We’ve had both the Labour candidates and their Conservative counterparts canvassing this past few weeks in the lead up to the local council election. Which is itself interesting, as they have never bothered overmuch before.
Our ward swung from Labour to the Conservatives back in 2007 and is up for reelection next week. Back then, I indulged in a little tactical voting. Going by the significant swing away from Labour, I wasn’t the only one. All three sitting councillors lost their seats. I suspected at the time, that this would see Roger Berry ousted at the general election. I was not wrong.
This time around, I’m really not sure. The Conservative chappie was all smiles and told us that he was concerned about local issues such as the parks – and, importantly, the lorries that do a three-point-turn at the bottom of the road. Well, yes, I know they are keen to stop this as are their Labour opposite numbers. We get leaflets telling us about the campaign and how important it is that it be stopped.

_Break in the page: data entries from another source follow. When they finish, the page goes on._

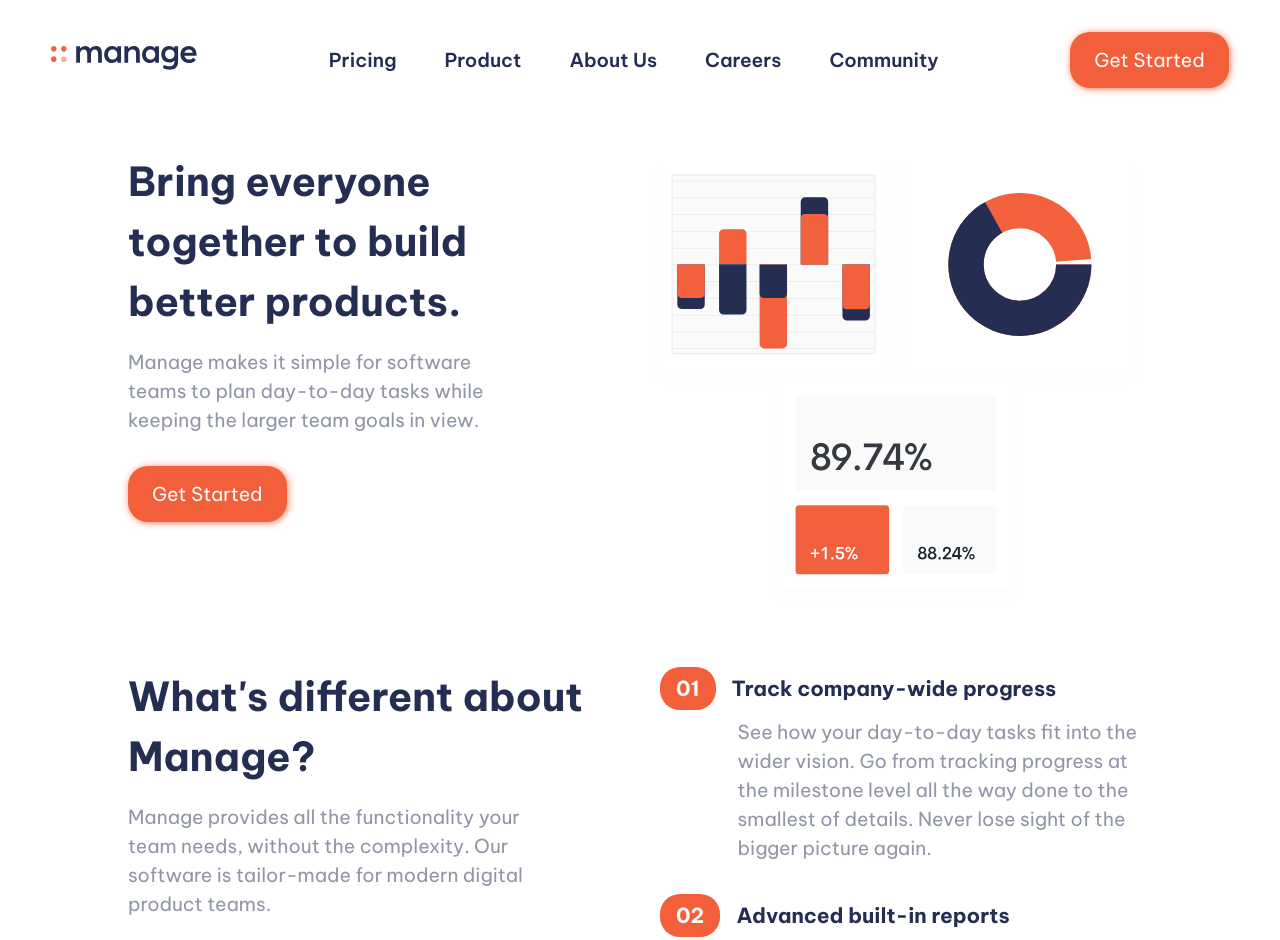
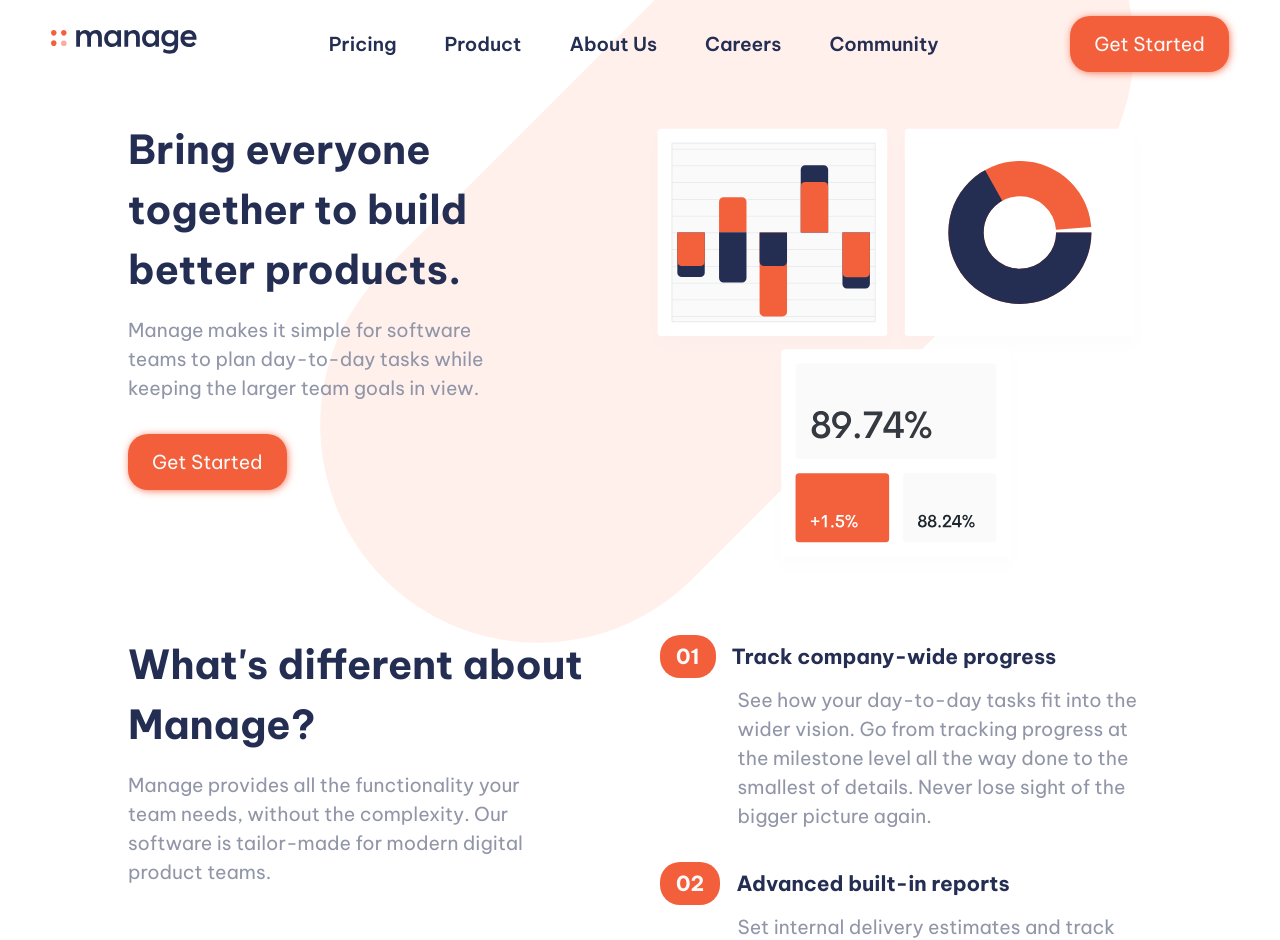
Before and after one commit to ifeoluwah21/Manage-landing-Page, a website: page index.html in a window 1280 px wide. Shown: the top 940 px of the page. Drawn offline with Linux system fonts and the light colour scheme.

Commit message:
small fix

```diff
--- a/index.html
+++ b/index.html
@@ -14,9 +14,6 @@
 
 <body>
   <header class="header">
-    <div class="tablet">
-      <img src="./images/bg-tablet-pattern.svg" alt="">
-    </div>
     <div class="wrapper header__wrapper">
       <div class="header__logo-container">
         <img src="./images/logo.svg" alt="Manage">
--- a/sass/index.scss
+++ b/sass/index.scss
@@ -19,17 +19,29 @@ main {
 
   margin-inline: auto;
 }
-.tablet {
-  display: none;
-  position: absolute;
-  top: -2%;
-  left: 15%;
-  width: 100%;
-  z-index: -1;
-  & img {
-    width: 100%;
-  }
-}
+// .tablet {
+//   // display: none;
+//   position: absolute;
+//   top: -2%;
+//   left: 15%;
+//   width: 100%;
+//   z-index: -1;
+//   & img {
+//     width: 100%;
+//   }
+// }
+
+// .blob {
+//   // display: none;
+//   position: absolute;
+//   top: -2%;
+//   left: 15%;
+//   width: 100%;
+//   z-index: -1;
+//   & img {
+//     width: 100%;
+//   }
+// }
 
 .header {
   background-color: transparent;
@@ -71,7 +83,7 @@ main {
     display: flex;
     justify-content: space-between;
     align-items: center;
-    padding: 2rem 0;
+    padding: 1rem 0;
   }
   &__menu-btn {
     display: block;
@@ -84,9 +96,26 @@ main {
     width: 90%;
     padding: 1rem 0;
     margin-inline: auto;
+    &::after {
+      position: absolute;
+      content: "";
+      top: -1%;
+      right: 0;
+      z-index: -1;
+      background-image: url(../images/bg-tablet-pattern.svg);
+      width: 75%;
+      aspect-ratio: 1/1.5;
+      background-repeat: no-repeat;
+      background-position: bottom left;
+      max-height: 85vh;
+    }
     & img {
       width: 100%;
     }
+  }
+
+  &__info {
+    position: relative;
   }
 
   &__title {
```
Also changed, not shown: css/index.css, 1 other file.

Here, perhaps, I might give a little background. Our road is a horseshoe type cul-de-sac. This leads out onto a road that is partially one-way due to the narrowness of the road up the hill under the railway bridge to the left as you turn out. There is a 7.5t limit on the road under the railway bridge. As you turn right, there are small trading units. As you traverse this road, to your left is a small estate that was once a factory and on the right small businesses such as a timber merchant. At the end of the road is a car franchise. All of these businesses have deliveries and the trucks that deliver have to come into what is a eventually a residential road and get out again. Because of the weight limit, they have to get out the same way they get in. Ergo, they come to the bottom of our road and use it as a turning point. Residents, apparently, are angry about this. I am a resident and I have never been asked if I am angry about this. Maybe I should get angry that I wasn’t asked?
Okay, fair enough, I don’t live on the corner, merely a hundred years or so further up, but I have had my journeys slightly delayed waiting for trucks to complete their manoeuvres. No one has asked if I am angry about this. Maybe I should be angry about it – maybe I should be angry that no one has asked if I am angry that my journeys have been delayed by a few minutes. They could have been important minutes. As it is, I just select neutral, sit back and let them get on with it. I wasn’t aware that it was a big issue until I saw the election leaflets. Apparently it is and the local councillors have been getting bollards put up – I wondered where they came from – and 7.5t limit signs at the entrance to the road. Apparently, though, the one for going ahead is in the wrong place which is why the truckers are still turning into our road. The campaign, we were told, continues until this sign is re-sited to the correct side of the road. That way the trucks would have to pass it to conduct their manoeuvre, whereas at the moment, they don’t. And people are angry about this.
Once this happens – as it will – the only alternative for the truckers is to reverse out into a main road onto a mini roundabout – those that don’t deliver to the old factory, that is.
When this chap went, Mrs L made the comment that none of what he was on about bothered her in the slightest. It doesn’t bother me, either. Perhaps there’s something wrong with us. The trading units don’t cause me any problem and the trucks are, at best, a minor inconvenience on the odd occasion that they delay my journey.
All of which leads to what to do on next Thursday. I’ve stopped caring about the colours of the rosettes. I have no interest in the local campaigns to stop people doing things and while parks are nice, it’s not a burning issue for me. The stuff they think is important is of no consequence to me. All I want from the council is the bins emptied and the streets lit. I would prefer it if they didn’t piss my money up the wall on traffic management schemes and more traffic lights, but that’s about it – and it’s a lost cause anyway. Maybe I should start a campaign. Labour, Conservative – or that rare bird around here, the Lib Dems – won’t actually change the status quo. They are all part of that status quo. They like the status quo. It works in their favour after all.
I’m rapidly coming to the conclusion that voting merely encourages them. It changes nothing other than the rosette.
So, what to do? Nothing, probably.